Both soy and dairy have also shown to cause villi damage.

I guess you'll have to find another milk substitute. Two better ones than soy milk are rice milk (not Rice Dream, it has barley malt) or almond milk. I use rice milk with my cereal and like it fine.


I am a German citizen, married to a Canadian 29 years, four daughters, one son, seven granddaughters and four grandsons, with one more grandchild on the way in July 2009.

Intolerant to all lectins (including gluten), nightshades (potatoes, tomatoes, peppers, eggplant) and salicylates.
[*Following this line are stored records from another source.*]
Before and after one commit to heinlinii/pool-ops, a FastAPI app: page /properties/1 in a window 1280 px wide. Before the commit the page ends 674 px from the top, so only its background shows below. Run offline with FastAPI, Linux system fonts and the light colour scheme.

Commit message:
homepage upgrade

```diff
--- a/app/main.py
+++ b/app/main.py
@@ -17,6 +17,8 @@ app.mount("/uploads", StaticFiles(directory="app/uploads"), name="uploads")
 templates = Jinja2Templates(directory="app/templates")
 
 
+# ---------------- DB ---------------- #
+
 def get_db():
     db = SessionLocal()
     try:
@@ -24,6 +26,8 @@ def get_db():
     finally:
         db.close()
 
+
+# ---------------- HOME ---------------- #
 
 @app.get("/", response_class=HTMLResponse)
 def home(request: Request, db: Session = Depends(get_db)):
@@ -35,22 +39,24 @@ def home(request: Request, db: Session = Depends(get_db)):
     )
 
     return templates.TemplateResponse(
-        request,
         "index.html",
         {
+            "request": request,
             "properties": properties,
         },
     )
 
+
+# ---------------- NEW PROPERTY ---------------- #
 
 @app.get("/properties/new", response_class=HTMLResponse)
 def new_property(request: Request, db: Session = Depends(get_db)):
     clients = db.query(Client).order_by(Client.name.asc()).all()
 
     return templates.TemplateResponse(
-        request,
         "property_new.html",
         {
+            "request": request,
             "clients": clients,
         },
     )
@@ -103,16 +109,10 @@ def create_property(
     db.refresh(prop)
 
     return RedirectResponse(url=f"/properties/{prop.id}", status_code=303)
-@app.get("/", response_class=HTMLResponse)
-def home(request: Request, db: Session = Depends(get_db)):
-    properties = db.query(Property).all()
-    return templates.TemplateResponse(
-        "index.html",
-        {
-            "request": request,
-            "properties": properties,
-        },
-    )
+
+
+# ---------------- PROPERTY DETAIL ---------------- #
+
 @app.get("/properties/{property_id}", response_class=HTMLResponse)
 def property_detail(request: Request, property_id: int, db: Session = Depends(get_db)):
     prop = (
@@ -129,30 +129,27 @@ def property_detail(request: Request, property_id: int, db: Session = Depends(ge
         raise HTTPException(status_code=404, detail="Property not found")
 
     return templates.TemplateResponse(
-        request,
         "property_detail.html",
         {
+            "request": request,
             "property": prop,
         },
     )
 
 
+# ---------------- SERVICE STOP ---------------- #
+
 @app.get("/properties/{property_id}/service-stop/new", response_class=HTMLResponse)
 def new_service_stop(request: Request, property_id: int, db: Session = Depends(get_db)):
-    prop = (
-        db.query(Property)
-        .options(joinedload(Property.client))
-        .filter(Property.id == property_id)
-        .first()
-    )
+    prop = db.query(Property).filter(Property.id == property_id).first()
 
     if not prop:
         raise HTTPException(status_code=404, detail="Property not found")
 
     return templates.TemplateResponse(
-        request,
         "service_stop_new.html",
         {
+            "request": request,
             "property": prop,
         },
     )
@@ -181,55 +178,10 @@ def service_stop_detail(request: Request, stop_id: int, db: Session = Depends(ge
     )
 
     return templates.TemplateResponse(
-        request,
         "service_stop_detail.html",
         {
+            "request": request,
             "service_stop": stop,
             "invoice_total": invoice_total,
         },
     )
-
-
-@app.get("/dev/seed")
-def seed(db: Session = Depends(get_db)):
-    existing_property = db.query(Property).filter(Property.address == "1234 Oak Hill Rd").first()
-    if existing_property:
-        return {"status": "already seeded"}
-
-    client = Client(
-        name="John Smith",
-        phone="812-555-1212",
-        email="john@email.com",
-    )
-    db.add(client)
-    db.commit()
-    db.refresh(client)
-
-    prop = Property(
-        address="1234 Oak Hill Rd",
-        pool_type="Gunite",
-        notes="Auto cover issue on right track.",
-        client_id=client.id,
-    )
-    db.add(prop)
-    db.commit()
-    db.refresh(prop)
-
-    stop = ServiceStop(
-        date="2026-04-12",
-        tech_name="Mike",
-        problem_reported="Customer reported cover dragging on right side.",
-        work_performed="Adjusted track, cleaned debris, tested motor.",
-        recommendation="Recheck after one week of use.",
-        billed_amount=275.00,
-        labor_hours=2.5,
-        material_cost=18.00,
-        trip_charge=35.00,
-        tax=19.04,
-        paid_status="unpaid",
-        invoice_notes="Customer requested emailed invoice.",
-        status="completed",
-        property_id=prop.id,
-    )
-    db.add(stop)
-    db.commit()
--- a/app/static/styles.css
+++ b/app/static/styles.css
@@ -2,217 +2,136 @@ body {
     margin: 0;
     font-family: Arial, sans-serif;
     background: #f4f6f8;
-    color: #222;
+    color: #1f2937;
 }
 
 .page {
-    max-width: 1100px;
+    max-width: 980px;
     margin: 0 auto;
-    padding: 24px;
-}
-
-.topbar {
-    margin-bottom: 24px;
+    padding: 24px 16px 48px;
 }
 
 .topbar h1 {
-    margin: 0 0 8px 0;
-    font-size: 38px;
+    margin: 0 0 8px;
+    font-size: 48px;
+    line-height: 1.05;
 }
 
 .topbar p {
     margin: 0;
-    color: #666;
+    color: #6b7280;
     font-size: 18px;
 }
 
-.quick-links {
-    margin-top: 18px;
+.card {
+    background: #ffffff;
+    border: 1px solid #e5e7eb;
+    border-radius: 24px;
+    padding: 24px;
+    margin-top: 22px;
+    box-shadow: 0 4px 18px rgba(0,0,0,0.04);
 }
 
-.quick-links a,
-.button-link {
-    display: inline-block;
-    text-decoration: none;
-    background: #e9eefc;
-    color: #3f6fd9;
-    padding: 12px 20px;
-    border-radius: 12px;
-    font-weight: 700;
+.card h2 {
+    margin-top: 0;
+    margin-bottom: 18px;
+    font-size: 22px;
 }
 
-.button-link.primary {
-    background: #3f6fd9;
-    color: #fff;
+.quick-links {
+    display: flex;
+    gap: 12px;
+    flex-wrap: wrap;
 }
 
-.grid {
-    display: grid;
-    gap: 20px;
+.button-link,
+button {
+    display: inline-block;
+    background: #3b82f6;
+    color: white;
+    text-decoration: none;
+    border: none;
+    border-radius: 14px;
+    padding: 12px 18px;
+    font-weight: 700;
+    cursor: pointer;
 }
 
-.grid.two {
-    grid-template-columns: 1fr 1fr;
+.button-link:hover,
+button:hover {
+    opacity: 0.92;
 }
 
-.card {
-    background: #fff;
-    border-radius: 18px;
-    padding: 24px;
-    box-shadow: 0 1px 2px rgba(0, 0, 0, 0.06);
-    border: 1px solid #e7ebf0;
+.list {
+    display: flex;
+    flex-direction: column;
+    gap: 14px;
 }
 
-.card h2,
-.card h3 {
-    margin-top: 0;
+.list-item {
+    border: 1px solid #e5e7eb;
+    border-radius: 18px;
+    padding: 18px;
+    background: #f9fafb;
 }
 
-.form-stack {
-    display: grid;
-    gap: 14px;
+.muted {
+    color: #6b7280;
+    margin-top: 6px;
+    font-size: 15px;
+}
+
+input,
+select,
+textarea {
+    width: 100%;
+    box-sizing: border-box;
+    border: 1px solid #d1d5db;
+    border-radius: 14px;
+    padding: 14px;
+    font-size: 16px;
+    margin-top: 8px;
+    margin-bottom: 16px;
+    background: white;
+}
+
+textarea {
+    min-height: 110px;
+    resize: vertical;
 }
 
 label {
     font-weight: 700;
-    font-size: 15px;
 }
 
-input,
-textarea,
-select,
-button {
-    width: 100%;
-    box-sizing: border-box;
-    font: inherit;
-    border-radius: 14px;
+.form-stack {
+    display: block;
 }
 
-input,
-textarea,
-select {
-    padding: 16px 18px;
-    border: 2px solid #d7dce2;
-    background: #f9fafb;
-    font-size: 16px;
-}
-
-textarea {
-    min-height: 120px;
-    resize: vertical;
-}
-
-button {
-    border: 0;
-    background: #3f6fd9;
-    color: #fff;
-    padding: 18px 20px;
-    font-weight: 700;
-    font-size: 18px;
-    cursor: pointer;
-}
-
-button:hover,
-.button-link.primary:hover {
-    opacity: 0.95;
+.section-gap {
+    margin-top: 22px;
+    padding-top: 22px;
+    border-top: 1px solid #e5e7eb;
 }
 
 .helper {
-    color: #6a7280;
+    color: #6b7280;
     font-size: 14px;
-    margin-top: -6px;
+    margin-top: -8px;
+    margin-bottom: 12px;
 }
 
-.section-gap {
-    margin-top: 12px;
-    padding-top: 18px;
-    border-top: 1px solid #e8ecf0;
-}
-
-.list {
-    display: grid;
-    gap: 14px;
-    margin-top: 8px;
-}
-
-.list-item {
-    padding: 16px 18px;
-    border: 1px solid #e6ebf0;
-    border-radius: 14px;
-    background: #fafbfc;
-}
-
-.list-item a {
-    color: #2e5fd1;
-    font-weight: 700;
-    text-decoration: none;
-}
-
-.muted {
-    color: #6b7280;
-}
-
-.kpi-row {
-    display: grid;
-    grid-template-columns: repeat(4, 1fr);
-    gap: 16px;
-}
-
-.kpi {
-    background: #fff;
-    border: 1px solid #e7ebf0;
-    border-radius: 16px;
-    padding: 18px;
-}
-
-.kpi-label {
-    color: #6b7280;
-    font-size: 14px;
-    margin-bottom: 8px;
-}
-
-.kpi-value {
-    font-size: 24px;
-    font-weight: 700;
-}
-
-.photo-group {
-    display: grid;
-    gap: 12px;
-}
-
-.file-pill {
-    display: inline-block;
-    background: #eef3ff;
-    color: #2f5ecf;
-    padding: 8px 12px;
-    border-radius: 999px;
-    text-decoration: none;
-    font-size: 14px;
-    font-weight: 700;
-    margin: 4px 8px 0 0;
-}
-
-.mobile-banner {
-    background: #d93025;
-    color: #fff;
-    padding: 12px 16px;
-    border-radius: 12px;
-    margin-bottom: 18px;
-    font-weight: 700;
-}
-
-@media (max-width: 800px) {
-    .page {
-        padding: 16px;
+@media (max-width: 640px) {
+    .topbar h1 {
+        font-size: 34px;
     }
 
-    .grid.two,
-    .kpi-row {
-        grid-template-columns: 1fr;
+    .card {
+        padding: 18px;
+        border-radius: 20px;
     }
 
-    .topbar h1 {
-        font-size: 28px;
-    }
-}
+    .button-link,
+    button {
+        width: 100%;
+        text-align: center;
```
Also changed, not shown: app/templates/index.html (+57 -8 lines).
Asperger Syndrome, Tourette Syndrome, Addison's disease (adrenal insufficiency), hypothyroidism, fatigue syndrome, asthma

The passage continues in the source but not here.